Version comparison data
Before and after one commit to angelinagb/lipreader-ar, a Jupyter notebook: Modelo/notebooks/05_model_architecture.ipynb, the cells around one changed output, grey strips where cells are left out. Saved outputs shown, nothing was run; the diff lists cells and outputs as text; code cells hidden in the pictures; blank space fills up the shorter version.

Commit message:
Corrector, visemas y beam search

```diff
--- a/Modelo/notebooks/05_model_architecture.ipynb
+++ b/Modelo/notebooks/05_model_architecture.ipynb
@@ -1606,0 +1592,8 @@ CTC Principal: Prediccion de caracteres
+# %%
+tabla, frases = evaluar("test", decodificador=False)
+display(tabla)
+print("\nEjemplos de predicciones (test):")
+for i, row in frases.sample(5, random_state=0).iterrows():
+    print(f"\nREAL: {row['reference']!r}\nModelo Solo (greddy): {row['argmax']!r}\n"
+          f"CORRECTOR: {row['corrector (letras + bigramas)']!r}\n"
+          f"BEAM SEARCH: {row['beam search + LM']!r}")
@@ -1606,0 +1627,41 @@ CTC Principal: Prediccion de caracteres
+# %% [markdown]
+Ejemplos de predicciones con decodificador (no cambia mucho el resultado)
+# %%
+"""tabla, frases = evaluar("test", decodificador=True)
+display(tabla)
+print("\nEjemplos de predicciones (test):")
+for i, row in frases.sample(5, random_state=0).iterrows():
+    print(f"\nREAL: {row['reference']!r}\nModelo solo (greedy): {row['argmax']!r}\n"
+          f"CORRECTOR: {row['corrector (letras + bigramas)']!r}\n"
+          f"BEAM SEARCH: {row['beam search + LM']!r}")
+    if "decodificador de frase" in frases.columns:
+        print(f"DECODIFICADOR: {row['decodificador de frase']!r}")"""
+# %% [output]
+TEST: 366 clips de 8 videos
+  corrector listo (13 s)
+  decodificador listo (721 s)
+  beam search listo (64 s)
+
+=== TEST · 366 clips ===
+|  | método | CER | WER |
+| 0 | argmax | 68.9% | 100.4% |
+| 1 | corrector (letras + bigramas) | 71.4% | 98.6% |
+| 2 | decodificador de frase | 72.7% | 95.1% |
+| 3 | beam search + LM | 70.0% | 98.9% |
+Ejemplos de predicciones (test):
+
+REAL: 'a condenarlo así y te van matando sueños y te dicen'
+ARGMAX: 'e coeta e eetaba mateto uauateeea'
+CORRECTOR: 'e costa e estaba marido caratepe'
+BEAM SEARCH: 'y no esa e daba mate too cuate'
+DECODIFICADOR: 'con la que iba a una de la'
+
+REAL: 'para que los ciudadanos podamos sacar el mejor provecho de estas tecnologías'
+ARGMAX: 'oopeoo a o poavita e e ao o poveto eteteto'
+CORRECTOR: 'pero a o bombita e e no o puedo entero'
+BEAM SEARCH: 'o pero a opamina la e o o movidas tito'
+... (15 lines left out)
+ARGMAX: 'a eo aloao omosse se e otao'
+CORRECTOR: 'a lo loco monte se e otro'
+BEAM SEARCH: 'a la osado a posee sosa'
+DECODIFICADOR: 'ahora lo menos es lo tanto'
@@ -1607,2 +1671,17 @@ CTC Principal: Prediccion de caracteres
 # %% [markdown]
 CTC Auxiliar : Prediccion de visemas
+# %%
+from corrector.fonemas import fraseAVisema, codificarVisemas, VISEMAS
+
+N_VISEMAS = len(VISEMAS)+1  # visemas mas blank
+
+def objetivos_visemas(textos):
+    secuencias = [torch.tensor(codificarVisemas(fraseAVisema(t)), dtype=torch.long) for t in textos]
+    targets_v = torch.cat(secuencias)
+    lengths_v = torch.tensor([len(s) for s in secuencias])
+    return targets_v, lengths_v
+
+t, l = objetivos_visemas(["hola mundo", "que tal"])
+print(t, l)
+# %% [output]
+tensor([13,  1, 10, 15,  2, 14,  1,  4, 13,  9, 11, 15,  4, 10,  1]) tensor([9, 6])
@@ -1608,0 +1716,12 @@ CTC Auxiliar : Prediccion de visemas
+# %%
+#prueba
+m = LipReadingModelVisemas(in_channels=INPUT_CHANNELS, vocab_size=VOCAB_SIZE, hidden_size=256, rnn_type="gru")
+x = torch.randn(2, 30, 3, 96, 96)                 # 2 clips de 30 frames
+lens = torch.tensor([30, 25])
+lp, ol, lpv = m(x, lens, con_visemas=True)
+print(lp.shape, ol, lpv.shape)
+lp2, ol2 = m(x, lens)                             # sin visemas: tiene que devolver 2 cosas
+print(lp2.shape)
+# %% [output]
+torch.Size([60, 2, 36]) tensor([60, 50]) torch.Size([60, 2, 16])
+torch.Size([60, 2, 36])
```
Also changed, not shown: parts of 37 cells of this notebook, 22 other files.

PROBLEM DETAILS
Please go through the data above and copy each line that has the word "caracteres".

EXERCISE SOLUTION
@@ -1606,0 +1592,8 @@ CTC Principal: Prediccion de caracteres
@@ -1606,0 +1627,41 @@ CTC Principal: Prediccion de caracteres
@@ -1607,2 +1671,17 @@ CTC Principal: Prediccion de caracteres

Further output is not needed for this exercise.